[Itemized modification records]
########################################
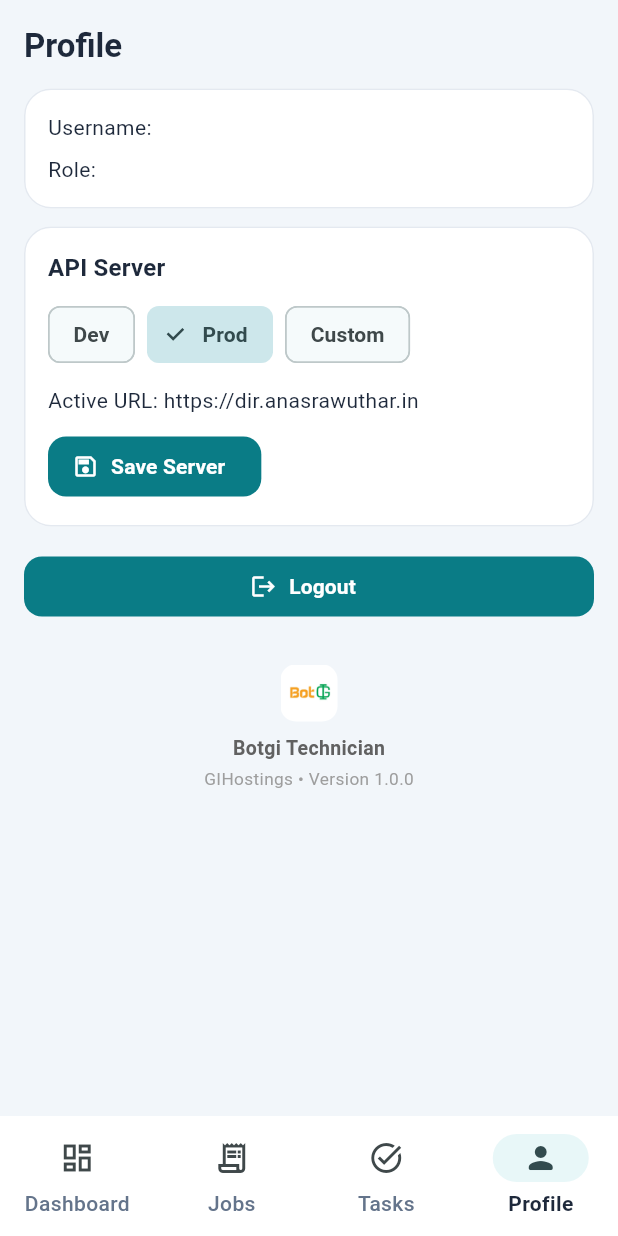
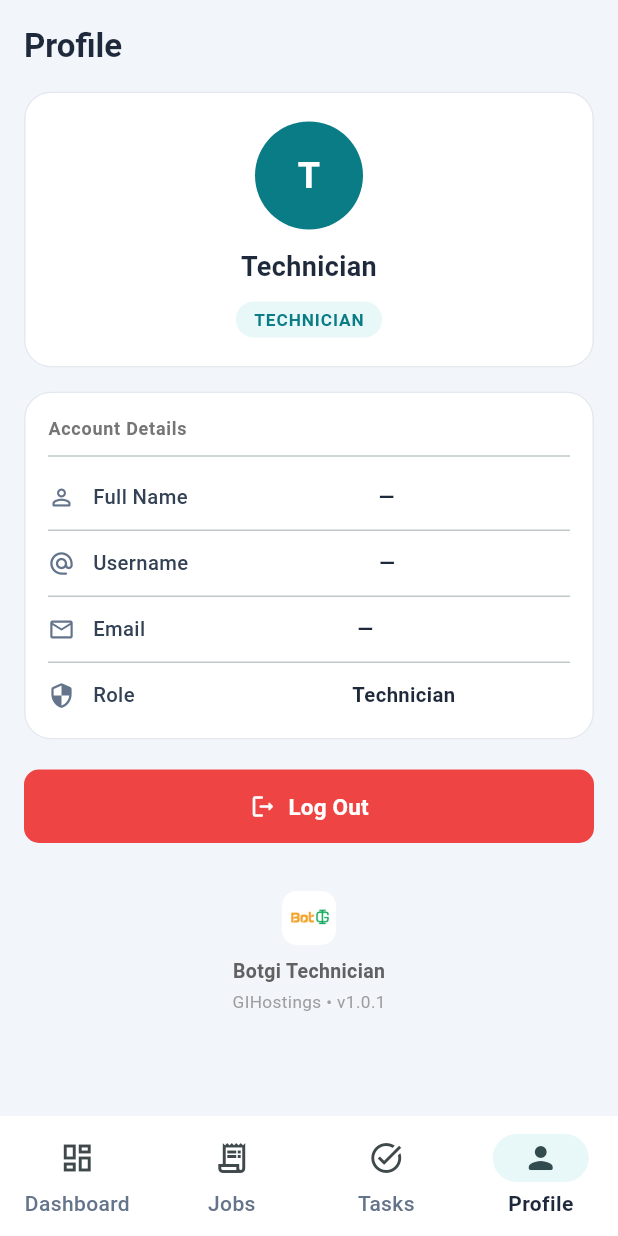
Before and after one commit to anasrawuthar-bit/botgi-project, a Flutter app: the AppShell screen opened directly with empty values, item 4 of the bottom bar chosen, on a phone screen of 412 x 824 dp. Run offline on Flutter 3.47's test engine with Material 3 defaults, Android fonts, the phone set to English and light mode, and no system bars; our stand-ins replace flutter_local_notifications, shared_preferences; accounts and stored records are empty; network calls fail.

Commit message:
feat(profile): replace workspace with role, add full name support and redesign mobile profile

```diff
--- a/flutter_mobile_app/lib/screens/profile_screen.dart
+++ b/flutter_mobile_app/lib/screens/profile_screen.dart
@@ -1,6 +1,5 @@
 import 'package:flutter/material.dart';
 
-import '../config/app_config.dart';
 import '../services/auth_service.dart';
 import '../theme/app_colors.dart';
 import '../widgets/app_surface_card.dart';
@@ -20,158 +19,215 @@ class ProfileScreen extends StatefulWidget {
 }
 
 class _ProfileScreenState extends State<ProfileScreen> {
-  late String _selectedMode;
-  late TextEditingController _customUrlController;
-  bool _isSaving = false;
+  bool _isLoading = false;
 
   @override
   void initState() {
     super.initState();
-    _selectedMode = AppConfig.mode;
-    _customUrlController = TextEditingController(text: AppConfig.customBaseUrl);
+    _fetchProfile();
   }
 
-  @override
-  void dispose() {
-    _customUrlController.dispose();
-    super.dispose();
+  Future<void> _fetchProfile() async {
+    setState(() => _isLoading = true);
+    try {
+      await widget.authService.fetchMe();
+    } catch (_) {
+      // Ignore errors on background refresh; keep cached currentUser
+    } finally {
+      if (mounted) {
+        setState(() => _isLoading = false);
       }
-
-  Future<void> _saveServerSettings() async {
-    if (_selectedMode == AppConfig.customMode) {
-      final normalized = AppConfig.normalizeBaseUrl(_customUrlController.text);
-      if (normalized.isEmpty) {
-        ScaffoldMessenger.of(context).showSnackBar(
-          const SnackBar(
-            backgroundColor: AppColors.warningFg,
-            content: Text('Enter a valid custom URL before saving.'),
-          ),
-        );
-        return;
     }
   }
 
-    setState(() {
-      _isSaving = true;
-    });
-
-    await AppConfig.setMode(_selectedMode);
-    if (_selectedMode == AppConfig.customMode) {
-      await AppConfig.setCustomBaseUrl(_customUrlController.text);
+  String _getInitials(String fullName, String username) {
+    final target = fullName.trim().isNotEmpty ? fullName.trim() : username.trim();
+    if (target.isEmpty) return 'T';
+    final parts = target.split(RegExp(r'\s+'));
+    if (parts.length >= 2 && parts[0].isNotEmpty && parts[1].isNotEmpty) {
+      return '${parts[0][0]}${parts[1][0]}'.toUpperCase();
     }
-
-    if (!mounted) {
-      return;
-    }
-    setState(() {
-      _isSaving = false;
-    });
-
-    ScaffoldMessenger.of(context).showSnackBar(
-      SnackBar(content: Text('Server updated to ${AppConfig.baseUrl}')),
-    );
+    return target.substring(0, 1).toUpperCase();
   }
 
   @override
   Widget build(BuildContext context) {
     final user = widget.authService.currentUser ?? {};
+    final fullName = (user['full_name'] ?? '').toString();
     final username = (user['username'] ?? '').toString();
-    final role = (user['role'] ?? '').toString();
+    final email = (user['email'] ?? '').toString();
+    final role = (user['role'] ?? 'technician').toString();
     final techId = (user['technician_id'] ?? '').toString();
 
+    final displayName = fullName.isNotEmpty ? fullName : (username.isNotEmpty ? username : 'Technician');
+    final initials = _getInitials(fullName, username);
+
     return SafeArea(
+      child: RefreshIndicator(
+        onRefresh: _fetchProfile,
+        color: AppColors.primary,
         child: ListView(
-        padding: const EdgeInsets.all(16),
+          padding: const EdgeInsets.symmetric(horizontal: 16, vertical: 16),
+          physics: const AlwaysScrollableScrollPhysics(),
           children: [
-          Text('Profile', style: Theme.of(context).textTheme.headlineSmall),
-          const SizedBox(height: 14),
+            Row(
+              mainAxisAlignment: MainAxisAlignment.spaceBetween,
+              children: [
+                Text(
+                  'Profile',
+                  style: Theme.of(context).textTheme.headlineSmall?.copyWith(
+                        fontWeight: FontWeight.bold,
+                        color: AppColors.ink900,
+                      ),
+                ),
+                if (_isLoading)
+                  const SizedBox(
+                    width: 18,
+                    height: 18,
+                    child: CircularProgressIndicator(strokeWidth: 2, color: AppColors.primary),
+                  ),
+              ],
+            ),
+            const SizedBox(height: 16),
+
+            // User Identity Header Card
             AppSurfaceCard(
-            padding: const EdgeInsets.all(16),
+              padding: const EdgeInsets.symmetric(vertical: 20, horizontal: 16),
               child: Column(
-              crossAxisAlignment: CrossAxisAlignment.start,
                 children: [
-                Text('Username: $username'),
-                const SizedBox(height: 8),
-                Text('Role: ${role.toUpperCase()}'),
-                if (techId.isNotEmpty) ...[
-                  const SizedBox(height: 8),
-                  Text('Technician ID: $techId'),
-                ],
-              ],
+                  CircleAvatar(
+                    radius: 36,
+                    backgroundColor: AppColors.primary,
+                    child: Text(
+                      initials,
+                      style: const TextStyle(
+                        fontSize: 24,
+                        fontWeight: FontWeight.bold,
+                        color: Colors.white,
+                        letterSpacing: 1.1,
+                      ),
                     ),
                   ),
                   const SizedBox(height: 12),
-          AppSurfaceCard(
-            padding: const EdgeInsets.all(16),
-            child: Column(
-              crossAxisAlignment: CrossAxisAlignment.start,
-              children: [
                   Text(
-                  'API Server',
-                  style: Theme.of(context).textTheme.titleMedium,
+                    displayName,
+                    style: const TextStyle(
+                      fontSize: 18,
+                      fontWeight: FontWeight.bold,
+                      color: AppColors.ink900,
                     ),
-                const SizedBox(height: 8),
-                Wrap(
-                  spacing: 8,
-                  runSpacing: 8,
-                  children: [
-                    ChoiceChip(
-                      label: const Text('Dev'),
-                      selected: _selectedMode == AppConfig.devMode,
-                      onSelected: (_) {
-                        setState(() {
-                          _selectedMode = AppConfig.devMode;
-                        });
-                      },
+                    textAlign: TextAlign.center,
                   ),
-                    ChoiceChip(
-                      label: const Text('Prod'),
-                      selected: _selectedMode == AppConfig.prodMode,
-                      onSelected: (_) {
-                        setState(() {
-                          _selectedMode = AppConfig.prodMode;
-                        });
-                      },
-                    ),
-                    ChoiceChip(
-                      label: const Text('Custom'),
-                      selected: _selectedMode == AppConfig.customMode,
-                      onSelected: (_) {
-                        setState(() {
-                          _selectedMode = AppConfig.customMode;
-                        });
-                      },
-                    ),
-                  ],
-                ),
-                if (_selectedMode == AppConfig.customMode) ...[
-                  const SizedBox(height: 10),
-                  TextField(
-                    controller: _customUrlController,
-                    decoration: const InputDecoration(
-                      labelText: 'Custom Base URL',
-                      hintText: 'http://192.168.1.10:8000',
+                  if (username.isNotEmpty) ...[
+                    const SizedBox(height: 2),
+                    Text(
+                      '@$username',
+                      style: const TextStyle(
+                        fontSize: 13,
+                        color: AppColors.ink500,
+                        fontWeight: FontWeight.w500,
                       ),
                     ),
                   ],
                   const SizedBox(height: 10),
-                Text('Active URL: ${AppConfig.baseUrl}'),
-                const SizedBox(height: 10),
-                FilledButton.tonalIcon(
-                  onPressed: _isSaving ? null : _saveServerSettings,
-                  icon: const Icon(Icons.save_outlined),
-                  label: Text(_isSaving ? 'Saving...' : 'Save Server'),
+                  Container(
+                    padding: const EdgeInsets.symmetric(horizontal: 12, vertical: 4),
+                    decoration: BoxDecoration(
+                      color: AppColors.primarySoft,
+                      borderRadius: BorderRadius.circular(16),
+                    ),
+                    child: Text(
+                      role.toUpperCase(),
+                      style: const TextStyle(
+                        fontSize: 11.5,
+                        fontWeight: FontWeight.bold,
+                        color: AppColors.primary,
+                        letterSpacing: 0.6,
+                      ),
+                    ),
                   ),
                 ],
               ),
             ),
             const SizedBox(height: 16),
+
+            // Account Details Card
+            AppSurfaceCard(
+              padding: const EdgeInsets.symmetric(horizontal: 16, vertical: 8),
+              child: Column(
+                crossAxisAlignment: CrossAxisAlignment.start,
+                children: [
+                  Padding(
+                    padding: const EdgeInsets.only(top: 8, bottom: 4),
+                    child: Text(
+                      'Account Details',
+                      style: TextStyle(
+                        fontSize: 12,
+                        fontWeight: FontWeight.bold,
+                        color: Colors.grey.shade600,
+                        letterSpacing: 0.5,
+                      ),
+                    ),
+                  ),
+                  const Divider(height: 12),
+                  _buildDetailRow(
+                    icon: Icons.person_outline_rounded,
+                    label: 'Full Name',
+                    value: fullName.isNotEmpty ? fullName : '—',
+                  ),
+                  const Divider(height: 1),
+                  _buildDetailRow(
+                    icon: Icons.alternate_email_rounded,
+                    label: 'Username',
+                    value: username.isNotEmpty ? username : '—',
+                  ),
+                  const Divider(height: 1),
+                  _buildDetailRow(
+                    icon: Icons.email_outlined,
+                    label: 'Email',
+                    value: email.isNotEmpty ? email : '—',
+                  ),
+                  if (techId.isNotEmpty) ...[
+                    const Divider(height: 1),
+                    _buildDetailRow(
+                      icon: Icons.badge_outlined,
+                      label: 'Technician ID',
+                      value: techId,
+                      valueColor: AppColors.primary,
+                      isBold: true,
+                    ),
+                  ],
+                  const Divider(height: 1),
+                  _buildDetailRow(
+                    icon: Icons.security_rounded,
+                    label: 'Role',
+                    value: role.isNotEmpty ? role[0].toUpperCase() + role.substring(1) : 'Technician',
+                  ),
+                ],
+              ),
+            ),
+            const SizedBox(height: 20),
+
+            // Logout Action
             FilledButton.icon(
               onPressed: widget.onLogout,
-            icon: const Icon(Icons.logout),
-            label: const Text('Logout'),
+              style: FilledButton.styleFrom(
+                backgroundColor: const Color(0xFFEF4444),
+                foregroundColor: Colors.white,
+                padding: const EdgeInsets.symmetric(vertical: 14),
+                shape: RoundedRectangleBorder(
+                  borderRadius: BorderRadius.circular(10),
                 ),
-          const SizedBox(height: 28),
+              ),
+              icon: const Icon(Icons.logout_rounded, size: 18),
+              label: const Text(
+                'Log Out',
+                style: TextStyle(fontWeight: FontWeight.w600, fontSize: 15),
+              ),
+            ),
+            const SizedBox(height: 32),
+
+            // App Branding Footer
             Center(
               child: Column(
                 children: [
@@ -179,9 +235,14 @@ class _ProfileScreenState extends State<ProfileScreen> {
                     borderRadius: BorderRadius.circular(10),
                     child: Image.asset(
                       'assets/images/logo.png',
-                    width: 38,
-                    height: 38,
+                      width: 36,
+                      height: 36,
                       fit: BoxFit.contain,
+                      errorBuilder: (context, error, stackTrace) => const Icon(
+                        Icons.handyman_rounded,
+                        size: 32,
+                        color: AppColors.primary,
+                      ),
                     ),
                   ),
                   const SizedBox(height: 8),
@@ -195,7 +256,7 @@ class _ProfileScreenState extends State<ProfileScreen> {
                   ),
                   const SizedBox(height: 3),
                   Text(
-                  'GIHostings • Version 1.0.0',
+                    'GIHostings • v1.0.1',
                     style: TextStyle(
                       fontSize: 11.5,
                       color: Colors.grey.shade500,
@@ -204,7 +265,47 @@ class _ProfileScreenState extends State<ProfileScreen> {
                 ],
               ),
             ),
-          const SizedBox(height: 12),
+            const SizedBox(height: 16),
+          ],
+        ),
+      ),
+    );
+  }
+
+  Widget _buildDetailRow({
+    required IconData icon,
+    required String label,
+    required String value,
+    Color? valueColor,
+    bool isBold = false,
+  }) {
+    return Padding(
+      padding: const EdgeInsets.symmetric(vertical: 12),
+      child: Row(
+        children: [
+          Icon(icon, size: 18, color: AppColors.ink500),
+          const SizedBox(width: 12),
+          Text(
+            label,
+            style: const TextStyle(
+              fontSize: 13.5,
+              color: AppColors.ink700,
+              fontWeight: FontWeight.w500,
+            ),
+          ),
+          const Spacer(),
+          Flexible(
+            child: Text(
+              value,
+              textAlign: TextAlign.end,
+              overflow: TextOverflow.ellipsis,
+              style: TextStyle(
+                fontSize: 13.5,
+                color: valueColor ?? AppColors.ink900,
+                fontWeight: isBold ? FontWeight.bold : FontWeight.w600,
+              ),
+            ),
+          ),
         ],
       ),
     );
```
Also changed, not shown: 7 other files. Lines whose indentation alone changed are shown as unchanged.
########################################
#### [WORK REQUIRED]
Every line holding the word "children" should be copied out of the records above.

#### [EXERCISE ANSWER]
           children: [
+              children: [
                 children: [
-              children: [
-                  children: [
+                children: [
                 children: [
+        children: [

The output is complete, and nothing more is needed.